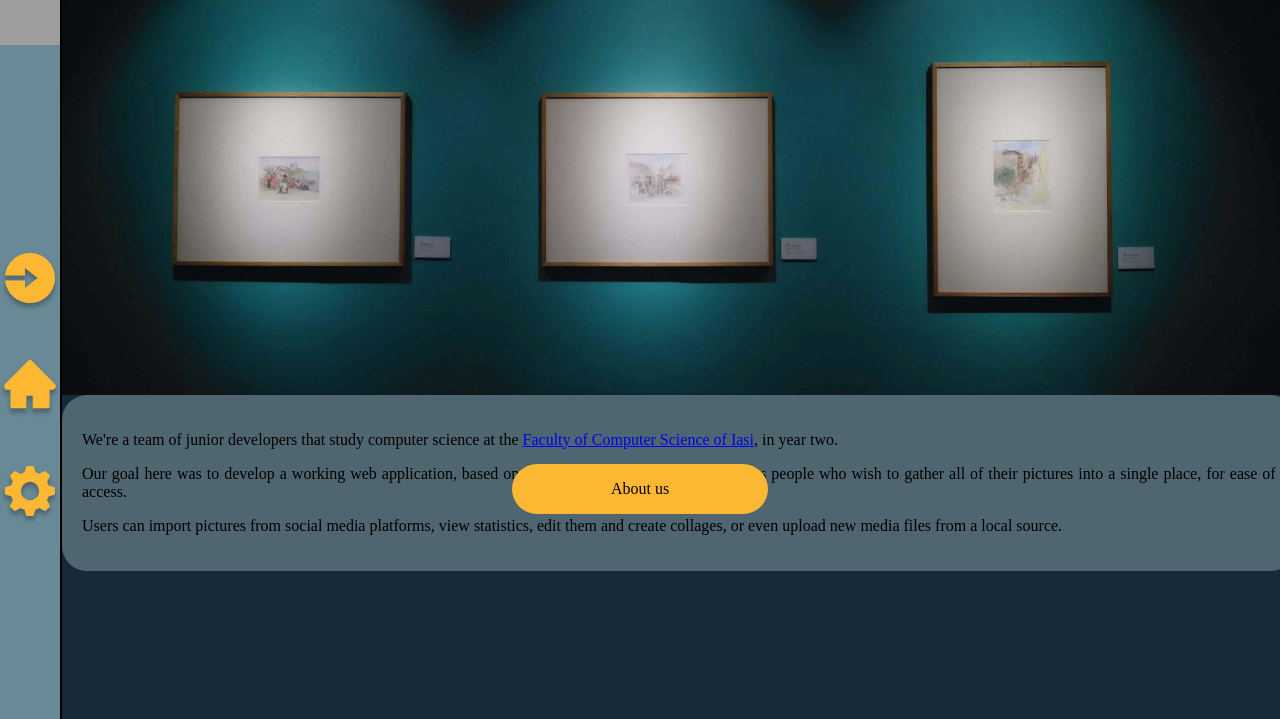
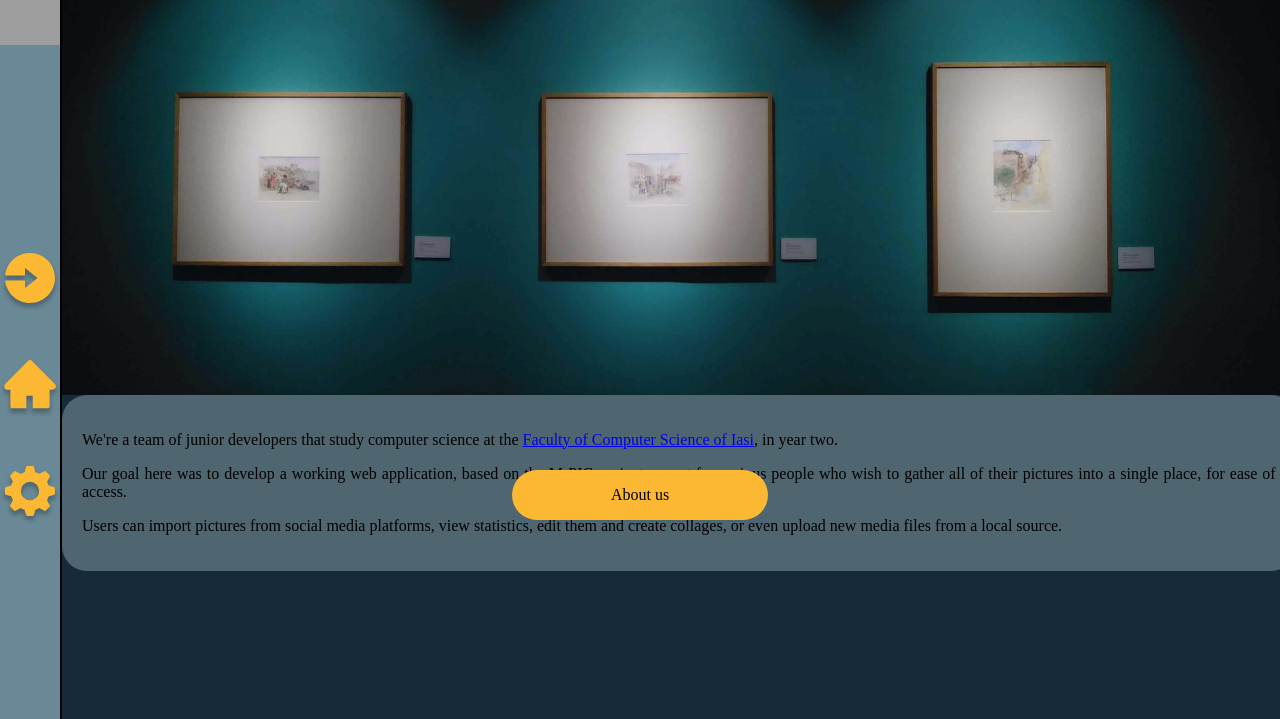
Before and after one commit to DxxxAce/Picture-Point, a PHP site: page /html/information.html in a window 1280 px wide. Shown: the top 719 px of the page. Run offline with PHP 8.4, Linux system fonts and the light colour scheme; grey boxes are pictures that could not be loaded.

Commit message:
Position stuff

```diff
--- a/css/index.css
+++ b/css/index.css
@@ -77,7 +77,7 @@ body {
     justify-content: center;
     align-items: center;
     flex: auto;
-    top: 58%;
+    top: 58.7%;
     left: 40%;
     z-index: 1;
     font-family: titillium-web;
--- a/css/information.css
+++ b/css/information.css
@@ -63,7 +63,7 @@ body {
     justify-content: center;
     align-items: center;
     flex: auto;
-    top: 60%;
+    top: 58.7%;
     left: 40%;
     z-index: 1;
     font-family: titillium-web;
--- a/html/information.html
+++ b/html/information.html
@@ -7,7 +7,7 @@
       <meta name="description" content="Homepage">
       <meta name="viewport" content="width=device-width, initial-scale=1.0">
       <link rel="icon" type="image/x-icon" href="..\media\Logos\final\pptext.svg">
-      <link rel="stylesheet" href="../css/index.css" />
+      <link rel="stylesheet" href="../css/information.css" />
    </head>
    <body>
       <div class="container">
```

**TRY IT**: Would you return all of the entries unchanged while omitting the images?

**EXERCISE ANSWER**:
Before and after one commit to DxxxAce/Picture-Point, a PHP site: page /html/information.html in a window 1280 px wide. Shown: the top 719 px of the page. Run offline with PHP 8.4, Linux system fonts and the light colour scheme; grey boxes are pictures that could not be loaded.

Commit message:
Position stuff

```diff
--- a/css/index.css
+++ b/css/index.css
@@ -77,7 +77,7 @@ body {
     justify-content: center;
     align-items: center;
     flex: auto;
-    top: 58%;
+    top: 58.7%;
     left: 40%;
     z-index: 1;
     font-family: titillium-web;
--- a/css/information.css
+++ b/css/information.css
@@ -63,7 +63,7 @@ body {
     justify-content: center;
     align-items: center;
     flex: auto;
-    top: 60%;
+    top: 58.7%;
     left: 40%;
     z-index: 1;
     font-family: titillium-web;
--- a/html/information.html
+++ b/html/information.html
@@ -7,7 +7,7 @@
       <meta name="description" content="Homepage">
       <meta name="viewport" content="width=device-width, initial-scale=1.0">
       <link rel="icon" type="image/x-icon" href="..\media\Logos\final\pptext.svg">
-      <link rel="stylesheet" href="../css/index.css" />
+      <link rel="stylesheet" href="../css/information.css" />
    </head>
    <body>
       <div class="container">
```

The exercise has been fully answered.